• Exercise directions:
Every line holding the string "showAlert" should be copied out of the listing.

^^^^^^^^

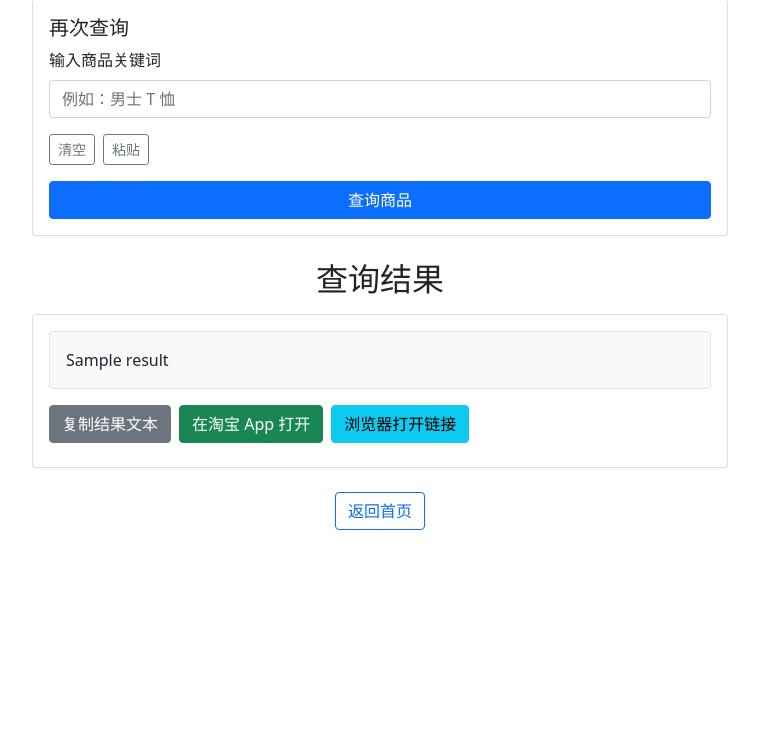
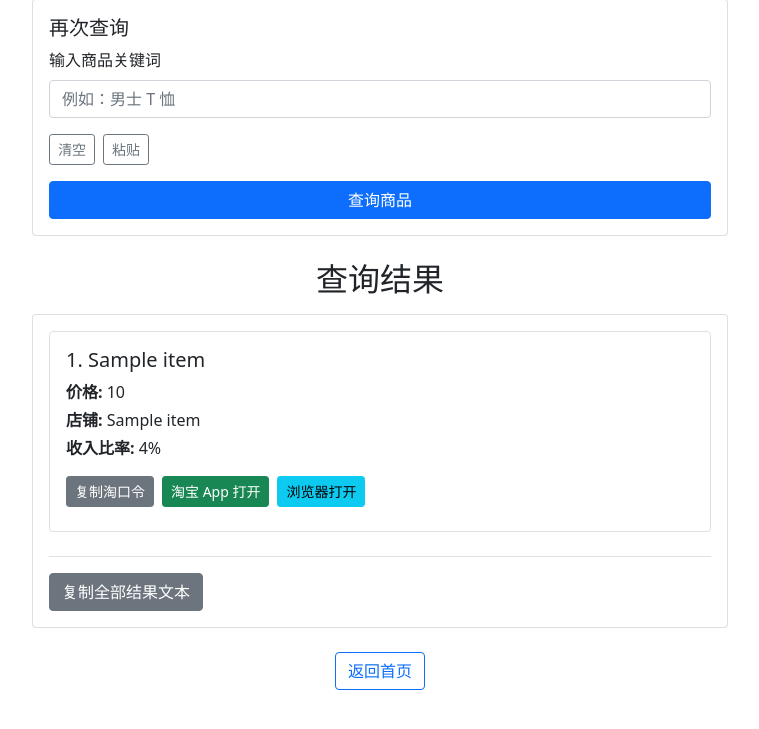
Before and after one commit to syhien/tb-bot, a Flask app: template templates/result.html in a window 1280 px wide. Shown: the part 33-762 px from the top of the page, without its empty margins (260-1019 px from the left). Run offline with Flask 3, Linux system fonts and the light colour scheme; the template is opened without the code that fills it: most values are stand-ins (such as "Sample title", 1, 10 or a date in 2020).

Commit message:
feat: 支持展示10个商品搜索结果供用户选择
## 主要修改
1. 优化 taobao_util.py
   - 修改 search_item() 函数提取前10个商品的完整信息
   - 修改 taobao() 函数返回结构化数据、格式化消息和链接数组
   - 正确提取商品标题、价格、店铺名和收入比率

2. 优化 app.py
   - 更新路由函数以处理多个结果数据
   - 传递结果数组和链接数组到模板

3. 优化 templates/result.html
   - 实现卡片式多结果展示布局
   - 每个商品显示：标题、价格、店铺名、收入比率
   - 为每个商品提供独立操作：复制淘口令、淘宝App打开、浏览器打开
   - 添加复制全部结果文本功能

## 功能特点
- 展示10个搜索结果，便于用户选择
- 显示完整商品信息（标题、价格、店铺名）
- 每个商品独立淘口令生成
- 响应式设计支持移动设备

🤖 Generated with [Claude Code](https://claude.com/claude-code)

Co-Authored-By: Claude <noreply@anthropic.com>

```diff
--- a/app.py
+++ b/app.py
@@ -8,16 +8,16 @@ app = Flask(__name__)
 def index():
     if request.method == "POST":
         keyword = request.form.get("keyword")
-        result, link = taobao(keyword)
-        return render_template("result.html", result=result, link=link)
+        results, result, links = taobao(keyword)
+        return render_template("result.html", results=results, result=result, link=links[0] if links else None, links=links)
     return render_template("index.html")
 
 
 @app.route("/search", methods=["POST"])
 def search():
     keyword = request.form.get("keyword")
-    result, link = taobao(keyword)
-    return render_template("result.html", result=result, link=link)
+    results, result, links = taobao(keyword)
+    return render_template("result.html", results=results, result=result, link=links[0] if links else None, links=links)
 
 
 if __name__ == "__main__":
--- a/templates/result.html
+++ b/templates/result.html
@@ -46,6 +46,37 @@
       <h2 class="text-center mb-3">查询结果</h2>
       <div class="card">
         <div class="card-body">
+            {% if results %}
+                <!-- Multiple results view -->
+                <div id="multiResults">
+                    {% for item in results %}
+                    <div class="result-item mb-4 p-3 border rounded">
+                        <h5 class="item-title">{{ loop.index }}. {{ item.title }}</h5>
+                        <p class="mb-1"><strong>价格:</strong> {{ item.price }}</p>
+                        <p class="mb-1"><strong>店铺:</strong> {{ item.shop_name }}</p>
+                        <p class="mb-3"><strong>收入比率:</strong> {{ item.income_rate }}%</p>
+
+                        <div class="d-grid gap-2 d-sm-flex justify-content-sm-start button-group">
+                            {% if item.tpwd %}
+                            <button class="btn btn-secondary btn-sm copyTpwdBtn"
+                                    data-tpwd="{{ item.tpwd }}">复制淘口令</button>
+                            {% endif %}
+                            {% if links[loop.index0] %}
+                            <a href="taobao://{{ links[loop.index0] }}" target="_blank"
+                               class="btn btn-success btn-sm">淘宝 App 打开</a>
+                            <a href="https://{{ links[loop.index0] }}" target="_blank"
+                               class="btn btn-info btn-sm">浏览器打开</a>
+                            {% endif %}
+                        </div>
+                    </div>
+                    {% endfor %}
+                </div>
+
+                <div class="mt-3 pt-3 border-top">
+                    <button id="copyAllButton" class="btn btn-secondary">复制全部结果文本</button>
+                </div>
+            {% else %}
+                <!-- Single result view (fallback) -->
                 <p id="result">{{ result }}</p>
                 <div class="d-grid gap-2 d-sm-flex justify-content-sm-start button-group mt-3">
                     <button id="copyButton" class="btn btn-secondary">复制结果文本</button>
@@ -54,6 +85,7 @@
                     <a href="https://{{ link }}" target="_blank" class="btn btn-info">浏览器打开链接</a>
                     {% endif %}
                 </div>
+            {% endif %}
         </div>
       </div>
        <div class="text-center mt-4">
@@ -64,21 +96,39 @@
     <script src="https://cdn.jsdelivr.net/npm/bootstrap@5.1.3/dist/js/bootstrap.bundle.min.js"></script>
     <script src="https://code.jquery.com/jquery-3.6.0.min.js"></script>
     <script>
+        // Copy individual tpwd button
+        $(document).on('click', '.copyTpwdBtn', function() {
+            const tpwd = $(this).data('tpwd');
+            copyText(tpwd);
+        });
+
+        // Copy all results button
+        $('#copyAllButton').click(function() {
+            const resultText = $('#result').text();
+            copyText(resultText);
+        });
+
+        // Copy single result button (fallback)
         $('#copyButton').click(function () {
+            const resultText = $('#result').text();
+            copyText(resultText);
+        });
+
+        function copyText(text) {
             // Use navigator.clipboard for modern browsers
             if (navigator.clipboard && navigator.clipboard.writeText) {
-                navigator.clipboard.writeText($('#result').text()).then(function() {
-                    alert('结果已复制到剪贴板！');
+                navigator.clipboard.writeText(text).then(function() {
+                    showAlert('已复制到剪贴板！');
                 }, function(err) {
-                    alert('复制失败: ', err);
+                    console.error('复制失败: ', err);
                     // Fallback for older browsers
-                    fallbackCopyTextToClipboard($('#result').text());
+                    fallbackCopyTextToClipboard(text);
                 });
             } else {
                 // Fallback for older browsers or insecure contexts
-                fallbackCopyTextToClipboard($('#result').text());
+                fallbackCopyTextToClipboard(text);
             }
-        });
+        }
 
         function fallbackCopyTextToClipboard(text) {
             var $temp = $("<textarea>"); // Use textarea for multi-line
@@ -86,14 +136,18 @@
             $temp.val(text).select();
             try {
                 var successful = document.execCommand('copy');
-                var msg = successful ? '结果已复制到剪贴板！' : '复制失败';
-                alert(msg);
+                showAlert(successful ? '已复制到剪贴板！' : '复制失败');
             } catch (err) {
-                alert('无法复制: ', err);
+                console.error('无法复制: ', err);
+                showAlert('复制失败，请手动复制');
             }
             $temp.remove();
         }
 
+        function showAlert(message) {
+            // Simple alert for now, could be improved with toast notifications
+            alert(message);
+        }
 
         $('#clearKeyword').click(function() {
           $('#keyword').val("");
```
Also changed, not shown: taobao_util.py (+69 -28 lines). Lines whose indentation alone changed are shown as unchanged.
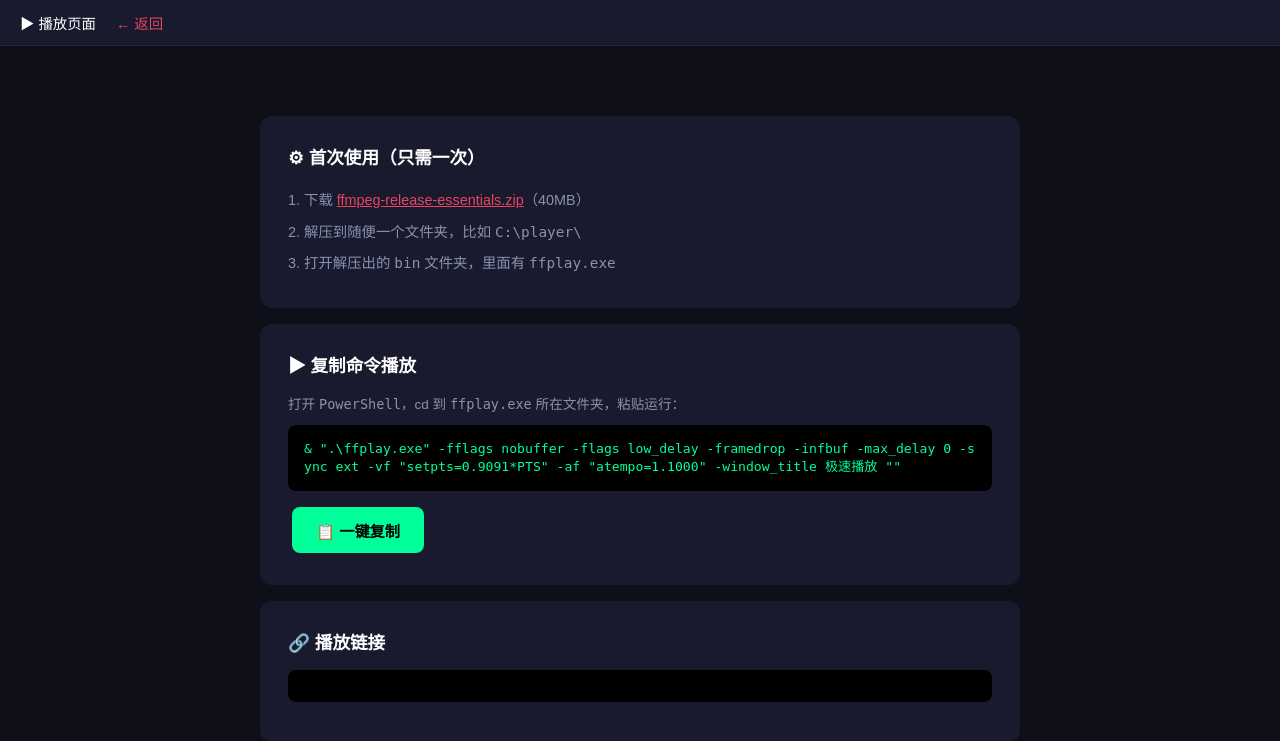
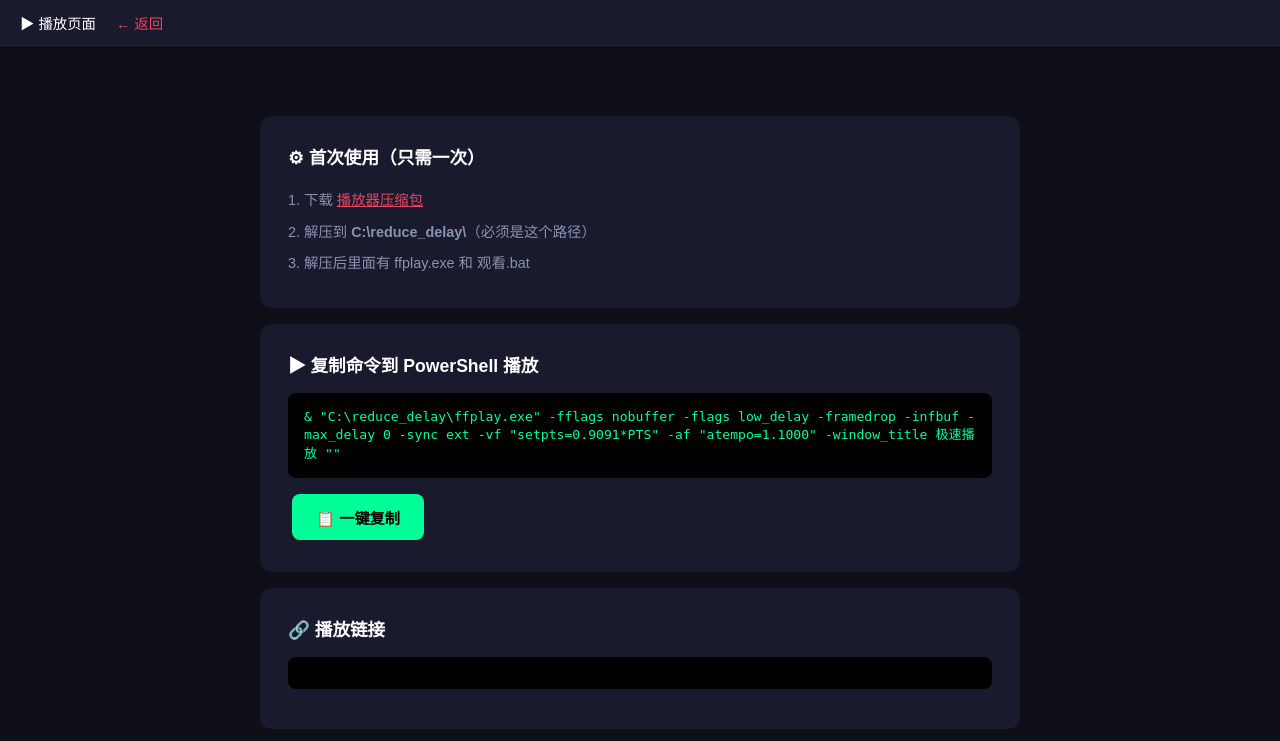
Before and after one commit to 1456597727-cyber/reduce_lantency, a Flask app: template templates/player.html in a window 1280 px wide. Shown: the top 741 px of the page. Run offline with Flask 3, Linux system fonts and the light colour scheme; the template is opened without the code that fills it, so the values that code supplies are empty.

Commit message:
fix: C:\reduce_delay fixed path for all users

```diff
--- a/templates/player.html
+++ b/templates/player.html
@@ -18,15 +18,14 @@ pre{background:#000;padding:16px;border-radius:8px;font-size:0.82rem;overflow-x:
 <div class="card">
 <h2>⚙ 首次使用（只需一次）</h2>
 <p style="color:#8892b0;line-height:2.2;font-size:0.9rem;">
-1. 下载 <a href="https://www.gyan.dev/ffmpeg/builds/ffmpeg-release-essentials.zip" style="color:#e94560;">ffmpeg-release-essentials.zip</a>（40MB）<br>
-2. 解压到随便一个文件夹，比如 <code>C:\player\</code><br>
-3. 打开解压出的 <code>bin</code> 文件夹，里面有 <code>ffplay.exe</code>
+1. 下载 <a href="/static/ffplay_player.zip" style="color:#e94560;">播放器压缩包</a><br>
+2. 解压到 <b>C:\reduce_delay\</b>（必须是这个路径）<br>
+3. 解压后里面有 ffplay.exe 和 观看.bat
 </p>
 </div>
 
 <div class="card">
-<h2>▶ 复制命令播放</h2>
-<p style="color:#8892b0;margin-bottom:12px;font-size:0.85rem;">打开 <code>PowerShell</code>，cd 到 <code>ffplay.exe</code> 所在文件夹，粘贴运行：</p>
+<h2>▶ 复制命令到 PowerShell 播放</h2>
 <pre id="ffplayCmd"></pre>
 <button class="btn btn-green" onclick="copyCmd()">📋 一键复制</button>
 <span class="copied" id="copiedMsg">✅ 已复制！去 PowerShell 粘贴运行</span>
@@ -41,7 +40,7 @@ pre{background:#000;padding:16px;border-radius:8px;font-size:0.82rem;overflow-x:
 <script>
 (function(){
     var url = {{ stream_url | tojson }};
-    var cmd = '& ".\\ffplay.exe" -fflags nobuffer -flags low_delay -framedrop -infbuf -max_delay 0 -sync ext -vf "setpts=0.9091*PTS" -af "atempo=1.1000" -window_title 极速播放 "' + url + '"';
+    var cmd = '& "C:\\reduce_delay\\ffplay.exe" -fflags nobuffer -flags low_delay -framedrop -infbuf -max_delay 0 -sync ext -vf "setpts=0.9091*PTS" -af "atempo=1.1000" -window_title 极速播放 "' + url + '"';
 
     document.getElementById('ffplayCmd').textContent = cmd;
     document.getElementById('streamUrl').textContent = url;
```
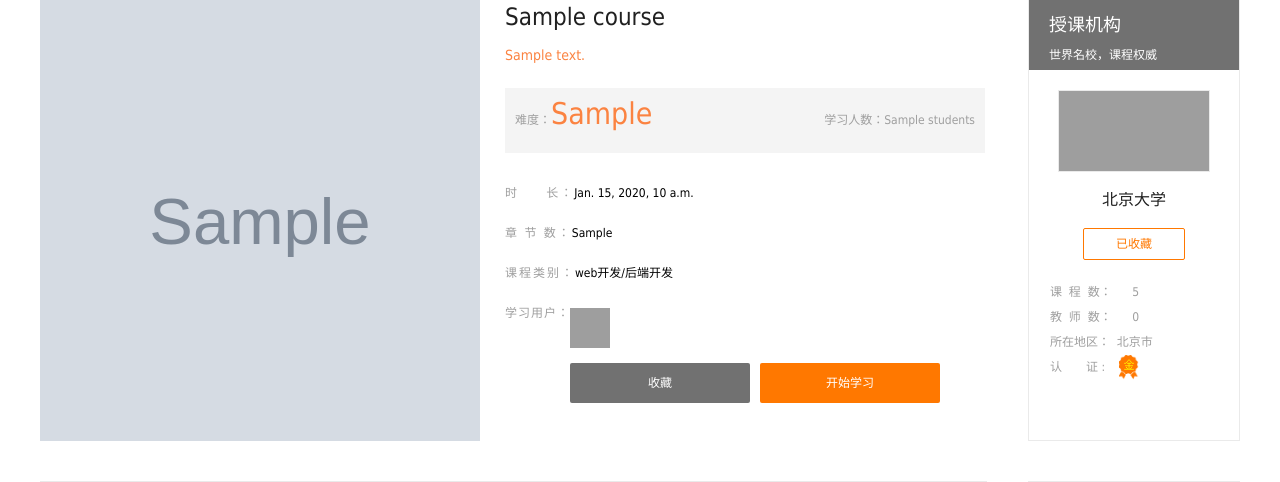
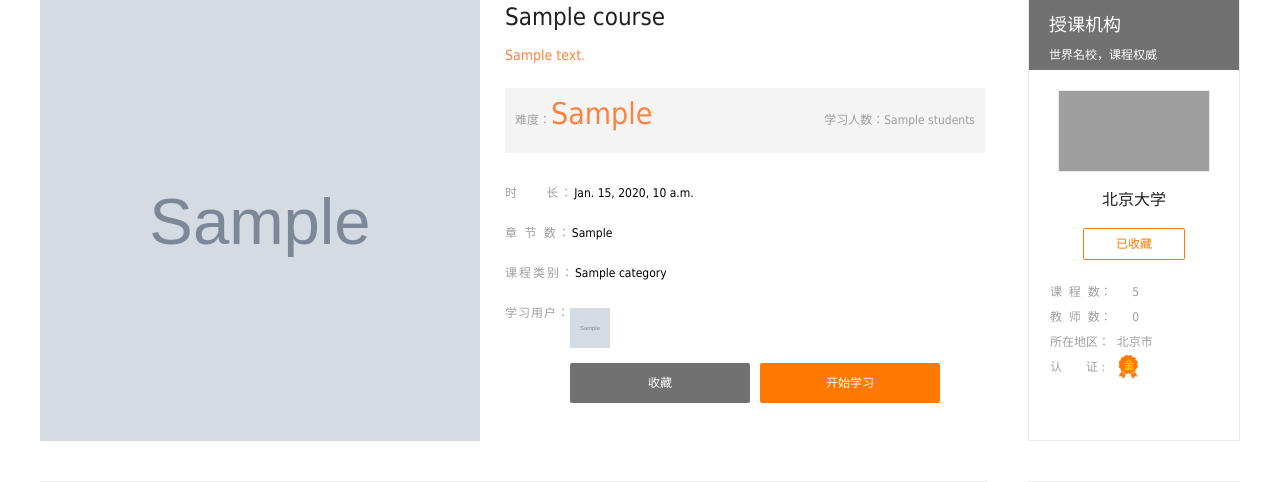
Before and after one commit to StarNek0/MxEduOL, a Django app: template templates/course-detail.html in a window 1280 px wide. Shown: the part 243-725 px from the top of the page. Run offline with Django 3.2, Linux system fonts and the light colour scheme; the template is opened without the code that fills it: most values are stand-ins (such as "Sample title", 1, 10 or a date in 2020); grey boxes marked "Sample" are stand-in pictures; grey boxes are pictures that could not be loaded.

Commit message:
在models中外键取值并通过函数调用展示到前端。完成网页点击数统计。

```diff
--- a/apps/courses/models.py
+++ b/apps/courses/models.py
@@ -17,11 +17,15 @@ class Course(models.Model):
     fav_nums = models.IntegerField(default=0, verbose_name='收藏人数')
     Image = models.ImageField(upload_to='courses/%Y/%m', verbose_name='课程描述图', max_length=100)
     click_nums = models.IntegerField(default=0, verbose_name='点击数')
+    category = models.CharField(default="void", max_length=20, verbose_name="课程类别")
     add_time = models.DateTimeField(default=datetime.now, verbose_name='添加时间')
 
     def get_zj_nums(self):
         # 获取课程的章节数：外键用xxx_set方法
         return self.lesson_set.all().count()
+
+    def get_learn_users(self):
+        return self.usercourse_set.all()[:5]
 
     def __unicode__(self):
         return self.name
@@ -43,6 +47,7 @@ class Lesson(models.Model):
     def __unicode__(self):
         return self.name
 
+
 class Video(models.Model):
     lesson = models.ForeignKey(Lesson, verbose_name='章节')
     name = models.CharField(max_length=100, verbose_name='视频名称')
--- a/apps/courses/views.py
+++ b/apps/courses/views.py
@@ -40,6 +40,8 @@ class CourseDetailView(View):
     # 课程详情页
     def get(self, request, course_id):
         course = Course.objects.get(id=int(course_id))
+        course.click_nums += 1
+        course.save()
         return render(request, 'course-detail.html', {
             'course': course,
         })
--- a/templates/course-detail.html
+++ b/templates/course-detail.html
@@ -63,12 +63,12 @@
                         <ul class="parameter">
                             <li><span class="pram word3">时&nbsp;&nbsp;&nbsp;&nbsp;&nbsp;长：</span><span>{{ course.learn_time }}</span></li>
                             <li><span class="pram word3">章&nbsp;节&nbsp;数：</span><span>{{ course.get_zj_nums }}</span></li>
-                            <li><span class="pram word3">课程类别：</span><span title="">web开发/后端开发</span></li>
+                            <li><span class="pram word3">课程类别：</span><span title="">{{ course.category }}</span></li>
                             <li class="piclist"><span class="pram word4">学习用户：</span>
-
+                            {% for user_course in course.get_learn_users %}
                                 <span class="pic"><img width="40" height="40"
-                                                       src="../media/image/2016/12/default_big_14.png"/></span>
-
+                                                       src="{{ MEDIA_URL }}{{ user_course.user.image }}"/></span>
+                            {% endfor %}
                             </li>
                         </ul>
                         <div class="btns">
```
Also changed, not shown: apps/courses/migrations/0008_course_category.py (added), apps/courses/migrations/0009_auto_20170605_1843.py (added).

^^^^^^^^

• Solution for this task:
+                    showAlert('已复制到剪贴板！');
+                showAlert(successful ? '已复制到剪贴板！' : '复制失败');
+                showAlert('复制失败，请手动复制');
+        function showAlert(message) {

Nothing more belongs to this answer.